Feeling Fit – October 17, 2015

I went to a Catholic elementary school and I remember Sister Sylvester telling me that if I wanted to know the difference between right and wrong, all I need do is ask myself if I would do it or say it in front of my mother. Needless to say, she made an impression, and that advice kept me out of trouble for a long time. (It’s a wonder I ever had three children!)
As time has gone on I’ve come to see many things in this world that I identify as wrong or immoral. The marketing of deadly cigarettes to minors is just one example. I want to say something or propose a solution, but whatever I say, there will be opposition, especially if it involves people’s livelihood.

Change only happens when you win over hearts and you come to a tipping point. That’s not an easy thing to achieve. People resist change, human nature being what it is. It took gay rights advocates decades of advocacy to get where they are today.

I thought Pope Francis’s recent visit to the U.S. and his advocacy for the poor was inspiring, I only wish more people were like him, striving for humility and teaching by example. Unfortunately, a personage like the Pope is a rarity.

I’m a realist. I understand why our country’s founders worried about self-government. People can’t be trusted to just do what is right. It’s why we have a system of checks and balances and the separation of power in government.

In the field of medicine, profit should never be the motive in treating patients. That would be wrong. Yet, I know we would never make any progress in improving medicine if there were not some profit incentive in the healthcare system. I would not begrudge my oncologist a penny, provided that he or she was recommending a course of treatment that was necessary. I do, however, take exception to the inexplicably high prices of life-saving drugs.

The most egregious case recently was Turing Pharmaceutical’s purchase of the drug Daraprim, the only medication for treating toxoplasmosis, an infection that can cause birth defects. It’s a drug also used in combination with other drugs for HIV infections, cancer and malaria. Turing purchased the decades old drug and increased the price from $13.5 to $750 a tablet – a 5000 percent increase! Not surprisingly, it turns out that Turing’s CEO, Martin Shkreli, is a former hedge-fund manager. Greed like this makes me want to bring back tar and feathers. It’s just plainly wrong.
This month is breast cancer awareness month. It goes without saying that I am very sympathetic to women who have breast cancer or any cancer, for that matter. It seems to me, however, that corporate support of breast cancer awareness is over the top. Pink is everywhere in the month of October. You have to ask why the campaign so successful?

Breast cancer advocates should be congratulated for coming up with such a blockbuster idea to raise awareness. Enlisting corporate sponsors is both profitable and effective. For the corporate sponsor, being a supporter and putting a pink ribbon on something you’re selling helps sell the product. Corporations are not being altruistic when it comes to supporting breast cancer, they are acting in their own self-interest and marketing to a powerful consumer group – women.

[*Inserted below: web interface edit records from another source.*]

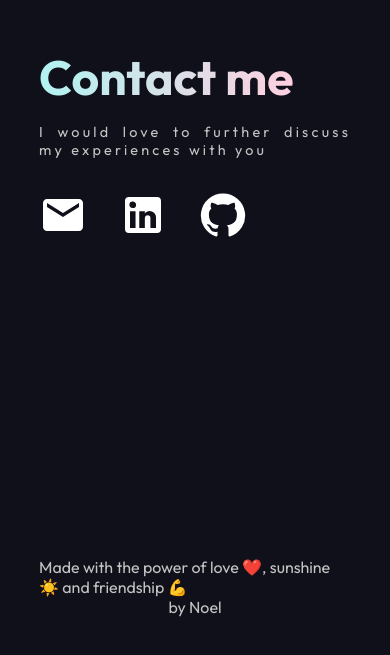
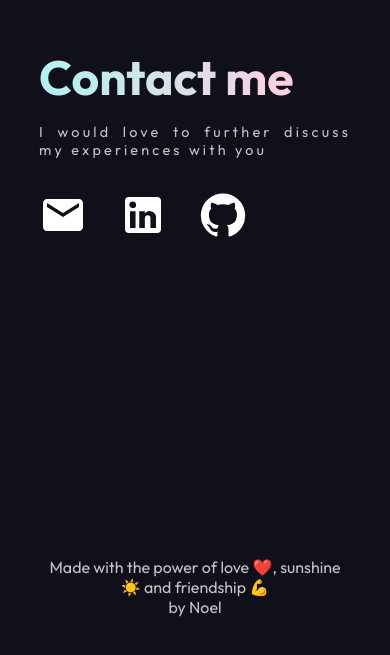
Before and after one commit to hwelsters/portfolio, a React (Create React App) app: page / in a window 390 px wide. Shown: the part 3331-3986 px from the top of the page. Built offline with nearby package versions, Linux system fonts and the light colour scheme.

Commit message:
improved footer

```diff
--- a/src/layouts/Footer/Footer.module.css
+++ b/src/layouts/Footer/Footer.module.css
@@ -1,6 +1,7 @@
 .root {
     display: flex;
     flex-direction: column;
+    text-align: center;
     height: 15rem;
     color: var(--grey);
     align-items: center;
--- a/src/pages/Home/components/Header/Header.module.css
+++ b/src/pages/Home/components/Header/Header.module.css
@@ -15,7 +15,7 @@
 }
 
 .name {
-  font-size: clamp(5rem, 8vw, 15rem);
+  font-size: clamp(5rem, 8vw, 8rem);
   font-family: Mark;
   font-weight: normal;
 }
```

I am getting ready for the SW Florida Lung Cancer 5K Run/Walk and Mile of Memories walk scheduled for Charlotte Sports Park on November 7th. I am hoping we are going to have a record-breaking crowd attending the event, but I expect to be disappointed.

For years I dreamed of filling the 5,000 seat stadium with lung cancer supporters. Every year I despair that we get a turnout of less than 1000 people. The Susan G. Komen Race for the Cure at Coconut Point attracts nearly 10,000 runners and walkers and raises $1 million annually in funding.

Lung cancer kills roughly 35,000 Floridians every year. In Charlotte County alone it is estimated that we lost 460 people to lung cancer last year. Victims of lung cancer are fighting for their life; they are not available to serve on a fundraising committee or walk or run in a race. They are certainly not a consumer group that has much marketing merit for corporate sponsors.
I haven’t found a way light a fire under people. But I know the difference between right and wrong and I know that advocating for lung cancer, the leading cause of cancer death, is right, even if it is not popular.

 

Thomas E Cappiello is an eight year lung-cancer survivor and founder and president of The Lung Cancer Research Council, Inc., a non-profit charity dedicated to promoting lung cancer awareness, screening and early detection. Write to him at tcappiello@np.zypha.com or visit www.lungcancerresearchcouncil.org